### Records excerpted from a collection
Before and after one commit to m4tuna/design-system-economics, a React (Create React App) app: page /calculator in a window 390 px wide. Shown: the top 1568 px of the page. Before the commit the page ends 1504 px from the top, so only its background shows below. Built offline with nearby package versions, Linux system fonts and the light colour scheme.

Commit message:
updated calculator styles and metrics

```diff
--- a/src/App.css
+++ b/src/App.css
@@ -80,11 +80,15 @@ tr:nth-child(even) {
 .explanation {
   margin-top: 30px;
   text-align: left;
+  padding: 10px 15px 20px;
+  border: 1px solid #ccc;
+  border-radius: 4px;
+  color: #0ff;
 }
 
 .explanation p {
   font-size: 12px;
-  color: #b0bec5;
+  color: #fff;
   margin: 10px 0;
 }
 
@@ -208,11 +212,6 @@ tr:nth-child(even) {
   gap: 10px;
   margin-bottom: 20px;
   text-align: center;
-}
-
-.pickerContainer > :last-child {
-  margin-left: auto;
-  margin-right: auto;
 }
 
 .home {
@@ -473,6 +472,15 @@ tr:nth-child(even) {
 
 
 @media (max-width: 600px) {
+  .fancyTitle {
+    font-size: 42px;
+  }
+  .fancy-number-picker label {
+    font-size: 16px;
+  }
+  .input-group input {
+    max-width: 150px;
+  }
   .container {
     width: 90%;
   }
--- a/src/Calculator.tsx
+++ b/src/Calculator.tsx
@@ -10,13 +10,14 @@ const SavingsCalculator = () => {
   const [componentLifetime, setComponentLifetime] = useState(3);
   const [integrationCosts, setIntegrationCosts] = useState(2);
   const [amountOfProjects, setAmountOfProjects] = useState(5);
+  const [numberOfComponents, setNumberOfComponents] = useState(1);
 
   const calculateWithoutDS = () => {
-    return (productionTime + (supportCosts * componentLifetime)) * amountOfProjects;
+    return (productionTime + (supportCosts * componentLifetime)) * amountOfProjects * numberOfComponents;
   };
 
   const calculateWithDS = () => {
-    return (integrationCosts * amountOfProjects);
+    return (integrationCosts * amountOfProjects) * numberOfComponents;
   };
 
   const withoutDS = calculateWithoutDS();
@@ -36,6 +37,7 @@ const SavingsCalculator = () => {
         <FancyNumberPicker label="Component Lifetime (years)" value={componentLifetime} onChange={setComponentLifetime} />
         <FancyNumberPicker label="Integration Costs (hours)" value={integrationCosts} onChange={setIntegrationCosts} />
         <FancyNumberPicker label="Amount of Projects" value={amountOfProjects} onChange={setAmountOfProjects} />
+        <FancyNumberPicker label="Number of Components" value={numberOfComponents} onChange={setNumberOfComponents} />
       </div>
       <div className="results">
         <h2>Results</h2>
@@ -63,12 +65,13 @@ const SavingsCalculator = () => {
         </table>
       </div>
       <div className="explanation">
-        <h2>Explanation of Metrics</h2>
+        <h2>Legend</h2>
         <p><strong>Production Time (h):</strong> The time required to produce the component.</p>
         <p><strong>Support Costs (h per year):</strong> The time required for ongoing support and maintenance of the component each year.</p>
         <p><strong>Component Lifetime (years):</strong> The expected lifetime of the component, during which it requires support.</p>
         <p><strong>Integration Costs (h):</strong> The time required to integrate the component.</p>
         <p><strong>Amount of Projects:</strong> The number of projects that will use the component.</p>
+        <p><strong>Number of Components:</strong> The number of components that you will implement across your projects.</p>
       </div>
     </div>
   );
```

### Work item
A count is needed of the lines in the entries that contain "productionTime". Supply only that number.

### Exercise answer
2